In the last article we discussed the mental model known as the Freedom V and how living inside of boundaries imposed upon us actually helps us live more freely because we don’t have to worry about whether or not we’re crossing the line and can use our efforts to get There instead of to avoid consequences. 

An image that shows the To summarize, the Freedom V is a mental model used to help us visualize how to live well inside of external boundaries and use self governance to create our own internal boundaries. The hard external lines of the V represent the external boundaries placed on us by society, laws of nature, or our organizations. At the bottom of the V, you do not have as many choices as the sides of the V are closer together. As you mature and prove yourself capable of living inside the lines, you will be moved up the Freedom V and given more choices. 

So the lines of the V represent boundaries and in between those lines is where we live well. But if you cross the boundary line, there are consequences. 


When you are young, consequences are dictated by your parents. Disobedience results in a loss of privileges. As we get older, our consequences can get less direct, but they can also get more severe. 

For example, there won’t be an immediate consequence to me deciding to splurge on a fun experience even though I don’t really have the money for it. But crossing that boundary of fiscal responsibility could lead to the consequence of not having the money to pay for something I actually need in the future. 

Or let’s say I have a hard time staying motivated at work. There’s likely not going to be an immediate consequence for a singular unproductive day, but if that turns into a habit I could end up losing my job. 

Part of moving up the Freedom V requires having the discernment to know if a one-time action is going to lead to a consequence down the line. You have to be able to see the cause and effect of your actions 

Moving Down the Freedom V 

A consequence can also be moving down the Freedom V. If you have not proved yourself to be able to handle the responsibility of having more choices, the leader in your organization can move you down the Freedom V. 

Whether this is a boss at work or a parent at home, we want to make sure that we are placing people where they can thrive. It is not beneficial to a small child to be given free rein to do whatever they please. They need to learn self-control and discipline before they can be trusted with more responsibility. 

Being moved down the Freedom V is a consequence for overstepping the boundaries, but it is not a punishment. It would be more of a punishment to force someone to take on more than they can handle than it is to guide them in a way that is appropriate for their maturity level. 

But just because you have been moved down the Freedom V does not mean that you will never begin to climb your way up again. Good leaders will give greater freedom to those who have proved they can handle it. A loss of freedom should be a wake up call for you to pursue greater discipline and grow your capacity for self governance. 
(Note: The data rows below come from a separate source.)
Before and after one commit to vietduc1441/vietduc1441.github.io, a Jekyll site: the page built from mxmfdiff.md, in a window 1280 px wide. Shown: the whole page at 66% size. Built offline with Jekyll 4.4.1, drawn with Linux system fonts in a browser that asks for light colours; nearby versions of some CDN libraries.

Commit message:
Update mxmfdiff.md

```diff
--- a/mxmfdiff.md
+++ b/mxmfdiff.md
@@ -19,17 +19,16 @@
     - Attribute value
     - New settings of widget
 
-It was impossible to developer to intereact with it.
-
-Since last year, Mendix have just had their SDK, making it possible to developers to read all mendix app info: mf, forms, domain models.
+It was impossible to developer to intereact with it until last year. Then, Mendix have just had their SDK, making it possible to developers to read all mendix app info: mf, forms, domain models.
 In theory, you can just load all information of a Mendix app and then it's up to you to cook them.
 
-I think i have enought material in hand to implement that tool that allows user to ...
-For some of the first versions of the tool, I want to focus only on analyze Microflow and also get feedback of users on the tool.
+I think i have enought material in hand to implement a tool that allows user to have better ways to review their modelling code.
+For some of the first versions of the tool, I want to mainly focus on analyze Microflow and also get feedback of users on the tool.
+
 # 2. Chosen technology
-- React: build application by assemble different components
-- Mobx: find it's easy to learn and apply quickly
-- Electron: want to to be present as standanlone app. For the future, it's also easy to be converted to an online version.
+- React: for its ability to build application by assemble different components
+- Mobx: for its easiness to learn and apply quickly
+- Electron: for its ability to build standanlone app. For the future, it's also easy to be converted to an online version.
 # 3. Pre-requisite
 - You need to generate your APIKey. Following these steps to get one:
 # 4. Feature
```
Gracie McBride is the Content and Systems Management Coordinator for The Crossroad.